The Flooding Scenario

We are concerned with the attempts of moving peers (such as firefighters, police and civilians) to reach a given destination (such as a safe area). The need to move and the chosen destination are determined through a command from an Emergency Controller: the top-level emergency-response personnel who are trying to manage the evacuation of people from the flooding area. The Emergency Controller determines who should move and where by analysing the situation as presented to it by the emergency monitoring system, which is getting its information through communicating water level sensors and weather forecasting services. When the moving peers have a destination, they decide how to get there by determining, through communication with a civil protection unit, which roads are blocked (the civil protection unit is communicating with reporters to find this out), and then providing the destination and the blocked roads to a route service, who will give them a suitable route.

The interaction of the peers is illustrated in the figure below:

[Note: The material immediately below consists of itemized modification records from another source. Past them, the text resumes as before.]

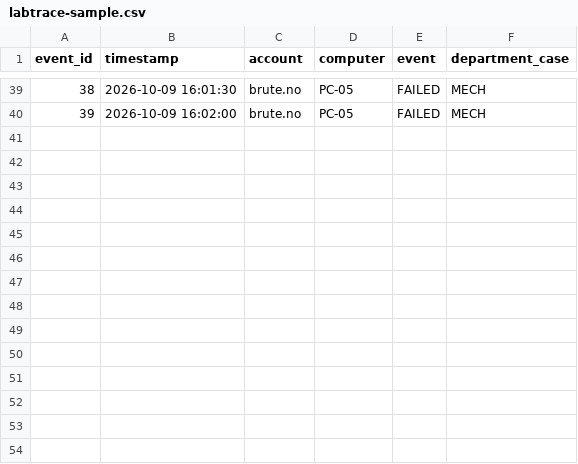
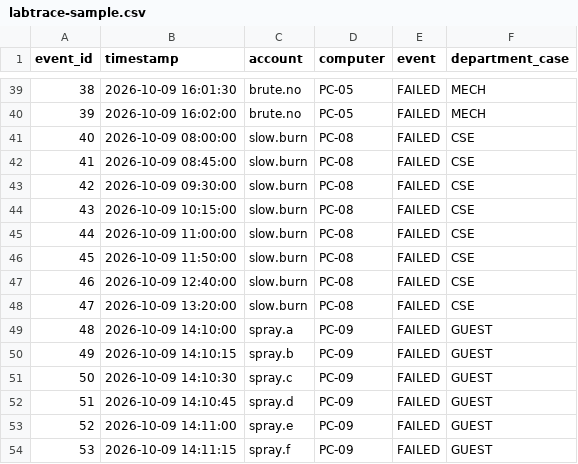
Before and after one commit to Sivasankari-T03/Soc-Analyst, a CSV file: labtrace-sample.csv, drawn as a sheet; only a part is shown, gaps mark what is left out.

Commit message:
Update sample CSV with R4 slow-burn and R7 spray examples

```diff
--- a/labtrace-sample.csv
+++ b/labtrace-sample.csv
@@ -40 +40,15 @@ event_id,timestamp,account,computer,event,department_case
 39,2026-10-09 16:02:00,brute.no,PC-05,FAILED,MECH
+40,2026-10-09 08:00:00,slow.burn,PC-08,FAILED,CSE
+41,2026-10-09 08:45:00,slow.burn,PC-08,FAILED,CSE
+42,2026-10-09 09:30:00,slow.burn,PC-08,FAILED,CSE
+43,2026-10-09 10:15:00,slow.burn,PC-08,FAILED,CSE
+44,2026-10-09 11:00:00,slow.burn,PC-08,FAILED,CSE
+45,2026-10-09 11:50:00,slow.burn,PC-08,FAILED,CSE
+46,2026-10-09 12:40:00,slow.burn,PC-08,FAILED,CSE
+47,2026-10-09 13:20:00,slow.burn,PC-08,FAILED,CSE
+48,2026-10-09 14:10:00,spray.a,PC-09,FAILED,GUEST
+49,2026-10-09 14:10:15,spray.b,PC-09,FAILED,GUEST
+50,2026-10-09 14:10:30,spray.c,PC-09,FAILED,GUEST
+51,2026-10-09 14:10:45,spray.d,PC-09,FAILED,GUEST
+52,2026-10-09 14:11:00,spray.e,PC-09,FAILED,GUEST
+53,2026-10-09 14:11:15,spray.f,PC-09,FAILED,GUEST
```
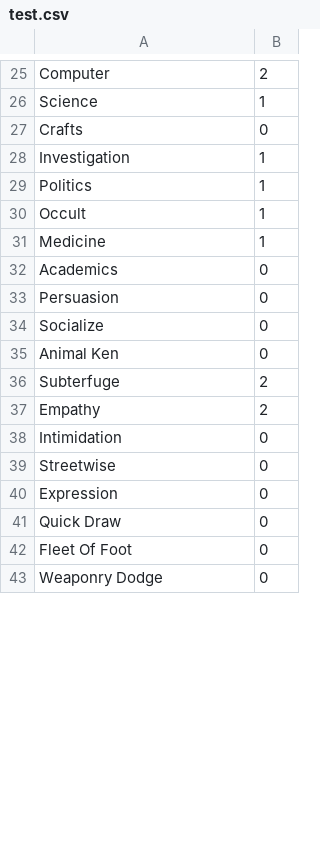
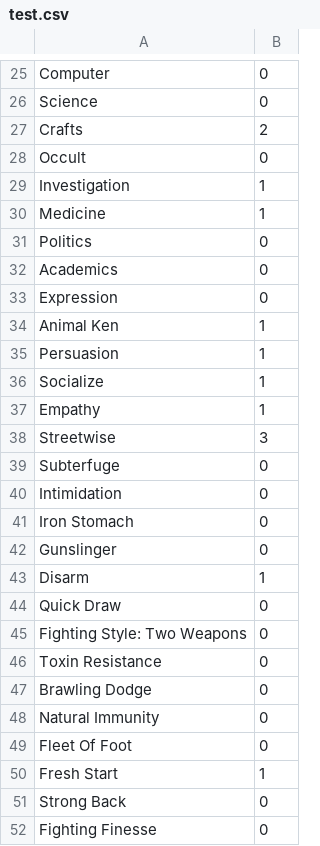
Before and after one commit to dunn0052/Personal-projects, a CSV file: WoD/test.csv, drawn as a sheet; only a part is shown, gaps mark what is left out; the shorter side is filled out with more unchanged rows; removed rows and columns are numbered as before the commit, all else as after; the diff covers the shown part only; the diff names each change by its address in the sheet, - before the commit and + after, or states it on an @@ line.

```diff
--- a/WoD/test.csv
+++ b/WoD/test.csv
-B25: 2
+B25: 0
-B26: 1
+B26: 0
-B27: 0
+B27: 2
+row 28: Occult | 0
-row 29: Politics | 1
-row 30: Occult | 1
+row 31: Politics | 0
@@ row 40 moved to row 33: Expression @@
+row 34: Animal Ken | 1
-B35:B36: 0
+B35:B36: 1
-row 35: Animal Ken | 0
-row 36: Subterfuge | 2
-B37: 2
+B37: 1
+row 38: Streetwise | 3
+row 39: Subterfuge | 0
@@ row 46 moved to row 41: Iron Stomach @@
-A42: Streetwise
+A42: Gunslinger
+row 43: Disarm | 1
@@ row 49 moved to row 45: Fighting Style: Two Weapons @@
@@ row 45 moved to row 46: Toxin Resistance @@
+row 47: Brawling Dodge | 0
@@ row 56 moved to row 48: Natural Immunity @@
+row 50: Fresh Start | 1
@@ row 48 moved to row 51: Strong Back @@
@@ row 54 moved to row 52: Fighting Finesse @@
```
Also changed, not shown: 23 added rows, 27 removed rows, 29 moved rows and 11 edited cells elsewhere in this file, 2 other files.
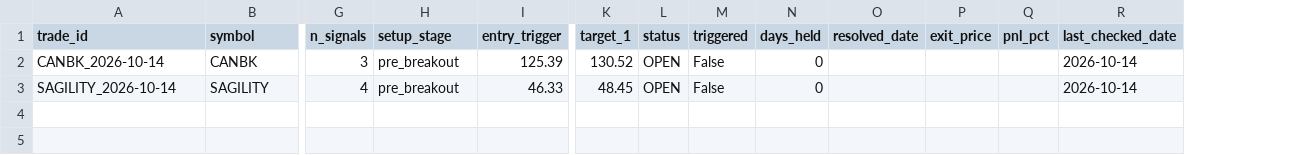
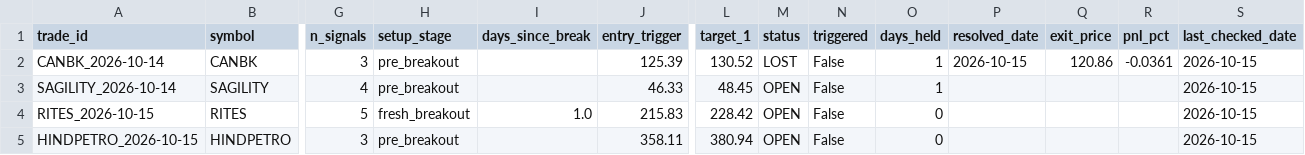
Before and after one commit to spy15007-arch/nifty-scnr, a CSV file: tracking/trade_log_btst.csv, drawn as a sheet; only a part is shown, gaps mark what is left out; addresses are those after the commit; rows hold the shown columns only; the diff names each change by its address in the sheet, - before the commit and + after, or states it on an @@ line.

```diff
--- a/tracking/trade_log_btst.csv
+++ b/tracking/trade_log_btst.csv
+column I (days_since_break), empty
-M2 (status): OPEN
+M2 (status): LOST
-O2:O3 (days_held): 0
+O2:O3 (days_held): 1
-P2 (resolved_date): (empty)
+P2 (resolved_date): 2026-10-15
-Q2 (exit_price): (empty)
+Q2 (exit_price): 120.86
-R2 (pnl_pct): (empty)
+R2 (pnl_pct): -0.0361
-S2:S3 (last_checked_date): 2026-10-14
+S2:S3 (last_checked_date): 2026-10-15
+row 4: RITES_2026-10-15 | RITES | 5 | fresh_breakout | 1.0 | 215.83 | 228.42 | OPEN | False | 0 |  |  |  | 2026-10-15
+row 5: HINDPETRO_2026-10-15 | HINDPETRO | 3 | pre_breakout |  | 358.11 | 380.94 | OPEN | False | 0 |  |  |  | 2026-10-15
```
Also changed, not shown: scan_results_swing.csv, tracking/trade_log_swing.csv, 7 other files.
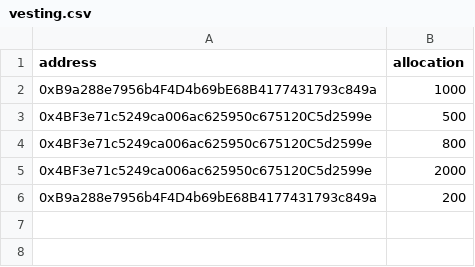
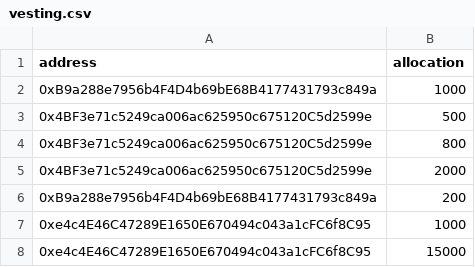
Before and after one commit to polartar/vtvl-smartcontracts, a CSV file: scripts/merkle/vesting.csv, drawn as a sheet.

```diff
--- a/scripts/merkle/vesting.csv
+++ b/scripts/merkle/vesting.csv
@@ -6 +6,3 @@ address,allocation
 0xB9a288e7956b4F4D4b69bE68B4177431793c849a,200
+0xe4c4E46C47289E1650E670494c043a1cFC6f8C95,1000
+0xe4c4E46C47289E1650E670494c043a1cFC6f8C95,15000
```
Also changed, not shown: 23 other files.
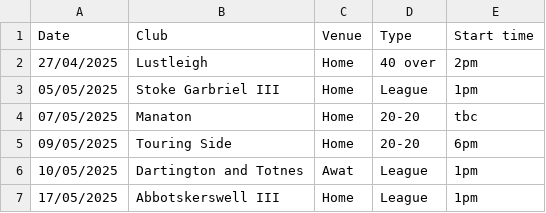
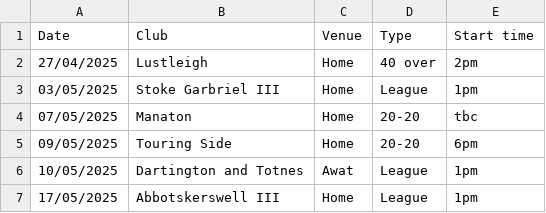
Before and after one commit to ofeyUK/BuckfastleighCC, a CSV file: _assets/2025-fixtures.csv, drawn as a sheet; only a part is shown.

Commit message:
Update 2025-fixtures.csv

```diff
--- a/_assets/2025-fixtures.csv
+++ b/_assets/2025-fixtures.csv
@@ -2,3 +2,3 @@
 27/04/2025,Lustleigh,Home,40 over,2pm
-05/05/2025,Stoke Garbriel III,Home,League,1pm
+03/05/2025,Stoke Garbriel III,Home,League,1pm
 07/05/2025,Manaton,Home,20-20,tbc
```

We investigate two situations: firstly, a centralised approach, in order to demonstrate that the OpenKnowledge system can facilitate this as well or better than other systems designed for a centralised approach. Secondly, a decentralised approach, in order to demonstrate that the OpenKnowledge system can allow interaction to proceed smoothly even when a centralised approach is not possible.

An example, using our peers, is the presence or absence of the Civil Protection Unit. Its role is to poll all the reporters and keep a full picture of the states of the road, so that it can respond to any queries from moving peers. This is a centralised model. However, if the Civil Protection Unit breaks down, becomes disconnected or swamped, or for some other reason is unreachable, then, in the centralised model, the moving peers cannot get any information at all about the state of the roads. However, the flexibility of OpenKnowledge allows us to move seamlessly to a decentralised model, where the moving peers can directly query the reporter peers. There is no structural change needed for this: the moving peers simply uses the discovery service to locate these peers and a suitable IM for interaction.

Demonstrating the usefulness of OpenKnowledge in both a centralised and decentralised model is crucial in demonstrating what we perceive to be the benefit of using OpenKnowledge in such a scenario. Emergency responses tend to be fairly hierarchical and centralised by nature, and it is usually important to have a high-level of control. We are not proposing that this centralised control be completely removed: this could lead to chaos! However, the drawback of the centralised approach is that it is very brittle: if one key link is lost then the whole system can collapse. This is where the OpenKnowledge approach has a fundamental advantage over other approaches that facilitate the centralised model: it allows this seamless change from a centralised to decentralised system, meaning that the actors are empowered to continue interacting to the best of their ability even where the centralised plan has failed.

Full details of the scenario, together with a complete evaluation, can be found in Deliverable 6.8.

Back to Testbeds